Nina was gorgeous, particularly in the Wilis Act. I think I still prefer Julie Kent’s mad scene to everyone else’s, maybe because she was the first person I saw in the role and she had such subtlety. She didn’t overdo it; you had to read it on her face, and that made it all the more real, made her collapse into death all the more tragic. But the way Nina stood over Marcelo and held her arms up behind him, like she was now his angel, like she would be for the rest of his life — made me want to cry. And the way she’d bourree across the stage so light like a spirit — perfectly ghostly, both angelic and haunting.
And Gillian was an excellent Myrta. Because she’s sinister up front, commanding Hilarion’s death, and then remains all-controlling throughout, when Albrecht appears and Giselle makes clear she need to protect him, it’s ultimately Gillian’s Myrta who allows that to happen. So Myrta ends up forgiving as well, making the story all the more full and moving. Gennadi was very good in the dance-to-death scene, but I didn’t like him so well in the first Act. I think he was too mean and controlling. I know Hilarion loves Giselle and wants to expose Albrecht, but I might have been a little afraid of his Hilarion if I were her. Too angry and impetuous. But he’s a very good bravura dancer and those insanely fast chaines where he whips himself into a chaotic frenzy were stunning.
Curtain calls again were crazed. I honestly don’t remember hearing so many “Bravaaaaaaas” ever before. People were screaming. Nina is obviously a very beloved ballerina.
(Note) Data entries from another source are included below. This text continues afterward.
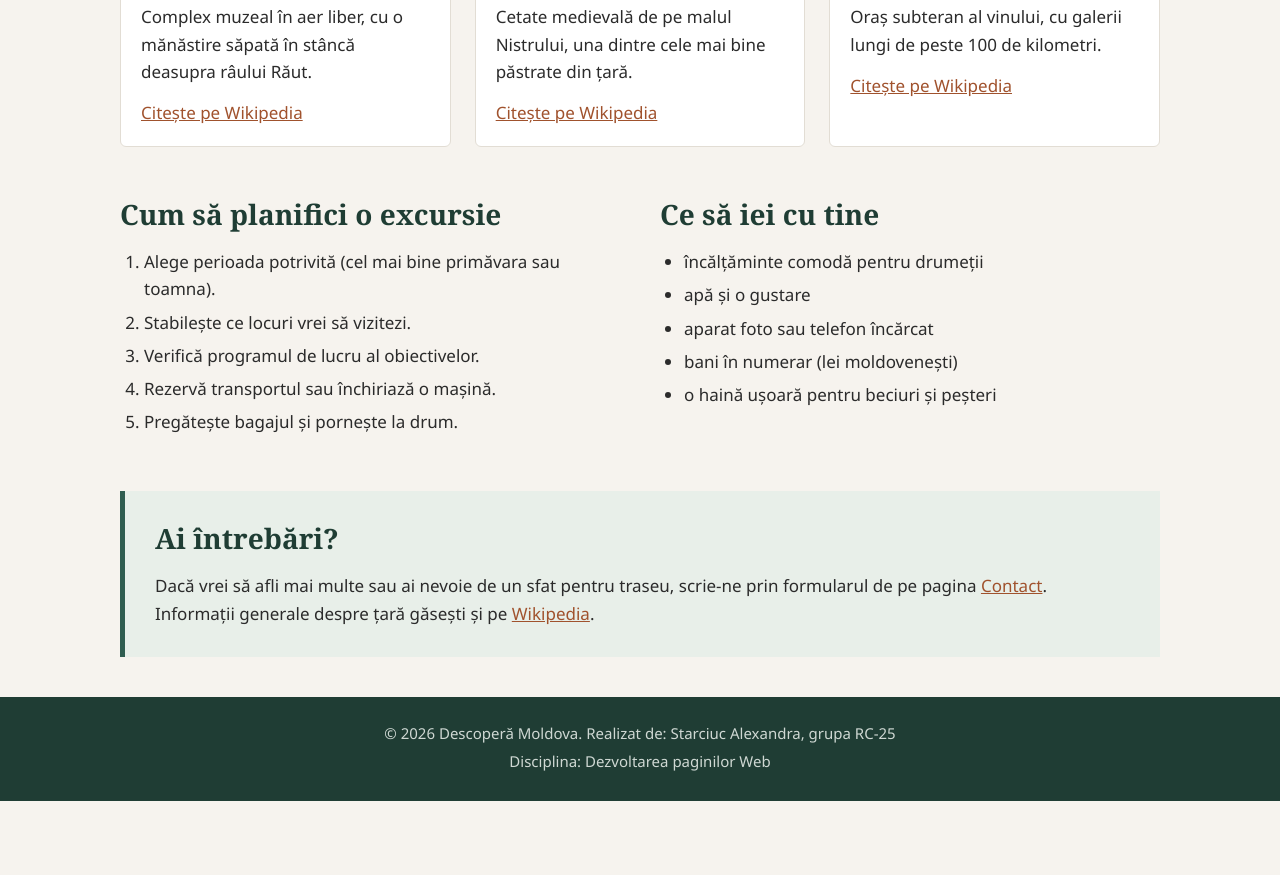
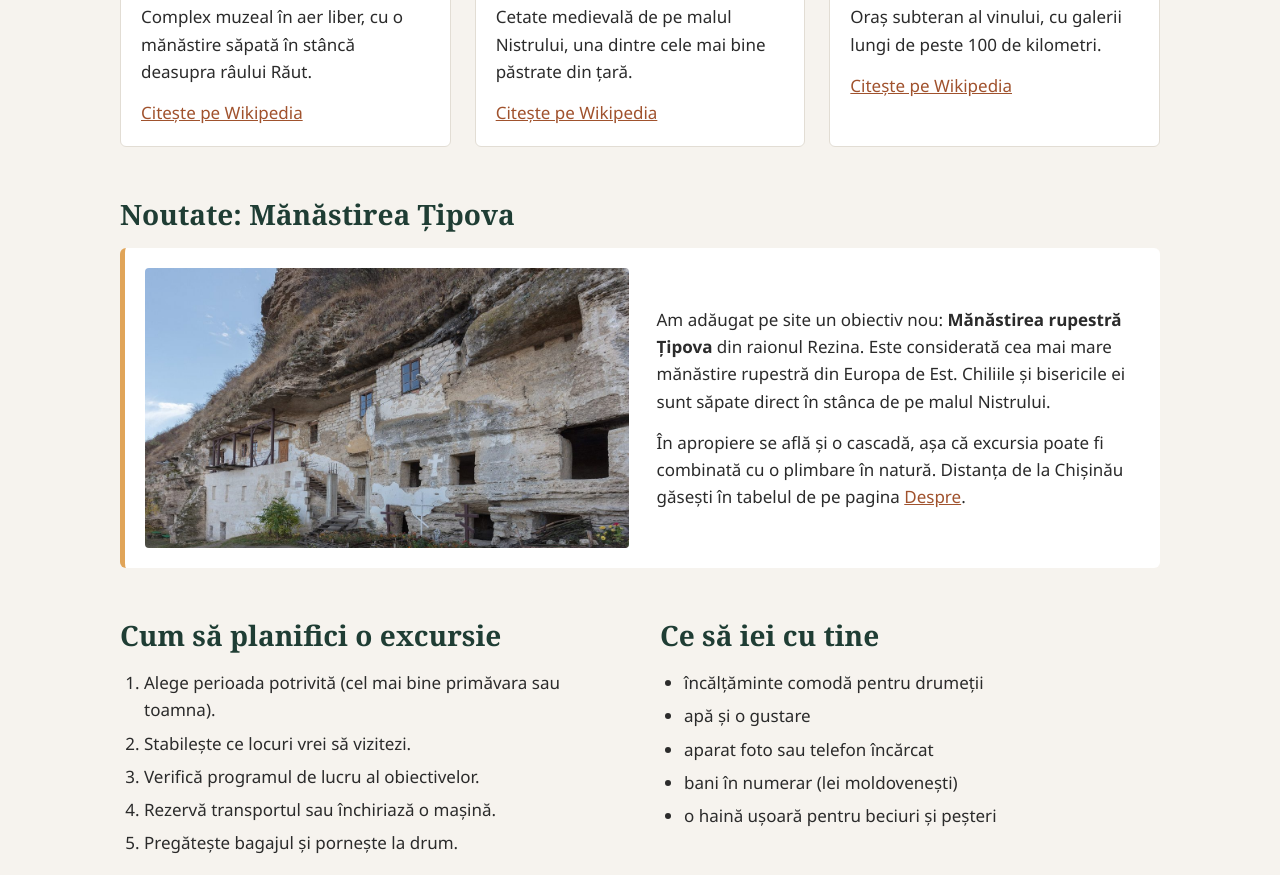
Before and after one commit to recvient/turism-moldova, a plain HTML site: page index.html in a window 1280 px wide. Shown: the part 1352-2227 px from the top of the page. Before the commit the page ends 2153 px from the top, so only its background shows below. Drawn offline with Linux system fonts and the light colour scheme.

Commit message:
Actualizare v1.1: obiectivul Mănăstirea Țipova
Secțiune nouă pe pagina principală, imagine nouă, rând nou în tabel, data ultimei actualizări în subsol.

```diff
--- a/css/style.css
+++ b/css/style.css
@@ -236,6 +236,29 @@ li {
     flex: 1;
 }
 
+/* sectiunea Noutate (adaugata in versiunea 1.1) */
+.noutate {
+    display: grid;
+    grid-template-columns: 1fr 1fr;
+    gap: 28px;
+    align-items: center;
+    background-color: #ffffff;
+    padding: 20px;
+    border-radius: 6px;
+    border-left: 5px solid #e0a458;
+}
+
+.noutate img {
+    width: 100%;
+    height: 280px;
+    object-fit: cover;
+    border-radius: 4px;
+}
+
+.noutate p:last-child {
+    margin-bottom: 0;
+}
+
 .note {
     background-color: #e8efe9;
     padding: 30px;
@@ -452,7 +475,8 @@ textarea:not(:placeholder-shown):invalid {
     }
 
     .info-boxes,
-    .gallery {
+    .gallery,
+    .noutate {
         grid-template-columns: 1fr;
     }
 
--- a/index.html
+++ b/index.html
@@ -91,6 +91,17 @@
                 </div>
             </section>
 
+            <section class="section" id="noutati">
+                <h2>Noutate: Mănăstirea Țipova</h2>
+                <div class="noutate">
+                    <img src="img/manastirea-tipova.jpg" alt="Chiliile mănăstirii rupestre Țipova, săpate în stânca de calcar de pe malul Nistrului">
+                    <div>
+                        <p>Am adăugat pe site un obiectiv nou: <strong>Mănăstirea rupestră Țipova</strong> din raionul Rezina. Este considerată cea mai mare mănăstire rupestră din Europa de Est. Chiliile și bisericile ei sunt săpate direct în stânca de pe malul Nistrului.</p>
+                        <p>În apropiere se află și o cascadă, așa că excursia poate fi combinată cu o plimbare în natură. Distanța de la Chișinău găsești în tabelul de pe pagina <a href="despre.html">Despre</a>.</p>
+                    </div>
+                </div>
+            </section>
+
             <div class="two-columns">
                 <section class="section">
                     <h2>Cum să planifici o excursie</h2>
@@ -126,7 +137,7 @@
     <footer class="site-footer">
         <div class="container">
             <p>&copy; 2026 Descoperă Moldova. Realizat de: Starciuc Alexandra, grupa RC-25</p>
-            <p>Disciplina: Dezvoltarea paginilor Web</p>
+            <p>Disciplina: Dezvoltarea paginilor Web. Ultima actualizare: 17.11.2026</p>
         </div>
     </footer>
 
```
Also changed, not shown: 404.html (+1 -1 lines), contact.html (+1 -1 lines), despre.html (+10 -3 lines), img/manastirea-tipova.jpg (added), 1 other file.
Her last Giselle is on Friday, when Jose Carreno will dance Albrecht. And her last performance with ABT will be later this season in Swan Lake.